But it can just be caused by poor dental hygiene in general. While these are all easily fixed, sometimes bad breath can be a sign of more serious issues.

Infection, tonsil stones or even dry mouth (also known as xerostomia) are other known causes, but in rarer cases it may be a symptom of a more serious condition.

Usually there is little to worry about and bad breath is easily treated, however if the issue persists it’s best to get checked out by your dentist for peace of mind.


3. Jaw Pain


As mentioned previously, the mouth is responsible for many basic functions such as eating and communication – for this reason exactly jaw pain can be a huge hindrance in day-to-day life and can be a big set back.

So what causes it? The most common causes of jaw pain are actually temporomandibular joint and muscle disorders – TMDs or TMJs for short.

These can be caused by grinding your teeth in your sleep or involuntary clenching of the jaw – both of which are usually tied those suffering from stress, anxiety or poor mental health. TMDs can also be caused by trauma sustained by the jaw such as a sports-related injury or getting into a brawl.

There are a few other reasons you may be suffering from a TMD such as arthritis in the jaw’s protective disc or said disc slipping out place as well as excess stimulation of the jaw joint. Your dentist is the best person to advise you on how to treat a TMD.


While TMDs are the most common contributor to jaw pain, other conditions such as cluster headaches, sinus problems, tooth ache and in some cases more serious issues can be the main factor for your discomfort.

There are a few things you can do short term to help the symptoms such as applying hot or cold compresses to the source of pain, taking painkillers such as ibuprofen or even massaging the afflicted area.

If the problem persists, your dentist should be able to find the root cause and hopefully offer a more permanent solution.

Read: Dental Implants Cost


4. Irritated Gums


When most people think of oral hygiene, their immediate thought is teeth and what they should do to take care of them.

Teeth are obviously a main part of your oral hygiene, but few people stop to consider the other very important component, their gums. Taking care of your gums is just as important as caring for your pearly whites – gum problems, if left untreated by your dentist, are the perfect breeding ground for bacteria and can often spread to the teeth causing further infection and discomfort.


Gum disease is often characterized by bleeding and general irritation or soreness of the gums. Proper care such as flossing and the right brushing technique is essential to gum health and can help keep gum disease at bay.

If your gums have a tendency to bleed both during and after brushing or if you experience any redness or swelling, it may be a good idea to book at appointment with the dentist to make sure these are not signs of a bigger issue.


5. Dry Mouth


As touched on previously, dry mouth can lead to bad breath as well as general discomfort of the mouth, nose and throat area, but what exactly causes it?

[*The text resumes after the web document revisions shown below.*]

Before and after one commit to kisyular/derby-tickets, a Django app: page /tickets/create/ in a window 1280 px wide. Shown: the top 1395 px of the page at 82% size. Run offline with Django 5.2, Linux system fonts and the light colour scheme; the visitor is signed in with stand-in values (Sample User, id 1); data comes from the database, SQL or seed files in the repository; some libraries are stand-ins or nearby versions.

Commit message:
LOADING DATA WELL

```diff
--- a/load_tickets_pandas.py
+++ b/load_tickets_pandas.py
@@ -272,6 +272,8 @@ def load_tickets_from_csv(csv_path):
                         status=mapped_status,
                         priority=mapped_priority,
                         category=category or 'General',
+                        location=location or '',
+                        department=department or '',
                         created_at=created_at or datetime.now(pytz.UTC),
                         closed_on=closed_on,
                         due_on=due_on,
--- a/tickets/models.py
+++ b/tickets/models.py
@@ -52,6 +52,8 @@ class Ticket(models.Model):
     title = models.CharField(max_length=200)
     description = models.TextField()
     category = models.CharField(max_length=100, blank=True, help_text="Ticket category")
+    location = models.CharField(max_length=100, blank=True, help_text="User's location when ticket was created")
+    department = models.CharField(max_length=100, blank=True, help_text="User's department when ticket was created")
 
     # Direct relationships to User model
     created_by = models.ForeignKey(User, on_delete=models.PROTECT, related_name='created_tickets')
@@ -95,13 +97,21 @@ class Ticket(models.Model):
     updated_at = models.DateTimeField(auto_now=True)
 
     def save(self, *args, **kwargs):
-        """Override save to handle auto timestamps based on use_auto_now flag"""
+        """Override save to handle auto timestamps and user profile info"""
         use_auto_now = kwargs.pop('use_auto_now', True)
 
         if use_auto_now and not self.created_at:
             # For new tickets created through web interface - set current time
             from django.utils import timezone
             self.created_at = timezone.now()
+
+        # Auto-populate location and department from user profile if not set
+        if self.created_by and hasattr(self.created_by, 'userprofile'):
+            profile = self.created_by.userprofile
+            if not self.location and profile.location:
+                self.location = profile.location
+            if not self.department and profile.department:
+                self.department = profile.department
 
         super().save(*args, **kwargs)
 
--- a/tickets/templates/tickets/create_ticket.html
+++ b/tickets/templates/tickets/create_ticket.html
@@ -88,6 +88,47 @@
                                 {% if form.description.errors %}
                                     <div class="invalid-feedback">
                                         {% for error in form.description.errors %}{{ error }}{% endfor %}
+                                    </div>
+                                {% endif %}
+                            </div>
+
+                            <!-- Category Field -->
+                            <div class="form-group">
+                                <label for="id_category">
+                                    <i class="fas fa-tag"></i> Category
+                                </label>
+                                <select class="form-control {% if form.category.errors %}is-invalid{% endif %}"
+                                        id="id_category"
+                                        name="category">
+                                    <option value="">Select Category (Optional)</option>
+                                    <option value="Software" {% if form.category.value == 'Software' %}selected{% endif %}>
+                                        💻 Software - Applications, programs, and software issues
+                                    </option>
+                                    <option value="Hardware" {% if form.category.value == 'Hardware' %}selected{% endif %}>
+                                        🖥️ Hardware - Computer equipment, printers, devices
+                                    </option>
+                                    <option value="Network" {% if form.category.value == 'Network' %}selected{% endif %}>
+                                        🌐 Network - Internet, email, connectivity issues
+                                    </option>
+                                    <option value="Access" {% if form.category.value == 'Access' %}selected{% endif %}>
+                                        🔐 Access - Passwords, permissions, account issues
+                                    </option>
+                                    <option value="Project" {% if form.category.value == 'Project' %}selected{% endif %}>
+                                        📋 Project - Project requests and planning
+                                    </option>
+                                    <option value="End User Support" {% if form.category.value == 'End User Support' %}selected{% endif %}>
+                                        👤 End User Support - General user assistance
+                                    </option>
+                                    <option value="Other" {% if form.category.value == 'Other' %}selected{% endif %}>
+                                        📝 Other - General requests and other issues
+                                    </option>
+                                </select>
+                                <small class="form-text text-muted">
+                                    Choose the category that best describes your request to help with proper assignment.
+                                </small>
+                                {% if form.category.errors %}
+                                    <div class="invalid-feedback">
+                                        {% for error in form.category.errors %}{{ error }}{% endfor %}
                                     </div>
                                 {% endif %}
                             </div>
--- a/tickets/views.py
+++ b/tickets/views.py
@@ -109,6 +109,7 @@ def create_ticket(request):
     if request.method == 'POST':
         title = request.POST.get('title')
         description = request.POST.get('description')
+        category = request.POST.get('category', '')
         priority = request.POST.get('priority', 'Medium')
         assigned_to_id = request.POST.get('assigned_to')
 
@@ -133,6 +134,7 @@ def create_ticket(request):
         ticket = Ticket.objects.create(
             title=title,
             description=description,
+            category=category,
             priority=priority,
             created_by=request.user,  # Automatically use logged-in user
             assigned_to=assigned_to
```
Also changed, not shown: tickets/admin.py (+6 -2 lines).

Dry mouth, also known as xerostomia, is a condition defined by the inability to produce enough saliva to keep your mouth moist.

This can be due to the side effect of a certain medication or can sometimes occur with age. Often cancer patients undergoing chemotherapy treatment are also subject to bouts of dry mouth.


As well as bad breath, dry mouth can cause difficulty chewing, thicker saliva, a sore throat leading to discomfort when swallowing and can even lead to changes in taste.

If you have experienced dry mouth for a period of time or you feel your case is particularly severe, you may want to look into booking an appointment with your dentist sooner rather than later.

If left untreated, dry mouth can also lead to higher plaque production, mouth sores and even oral yeast infections (also known as thrush).


Consistent and thorough oral hygiene as well as a healthy diet will keep most of these conditions at bay. However if any issues should arise it’s always a good idea to consult with your dentist as soon as you can.

Routine dentist checkups are also a great preventative measure ensuring your teeth and gums are healthy as can be!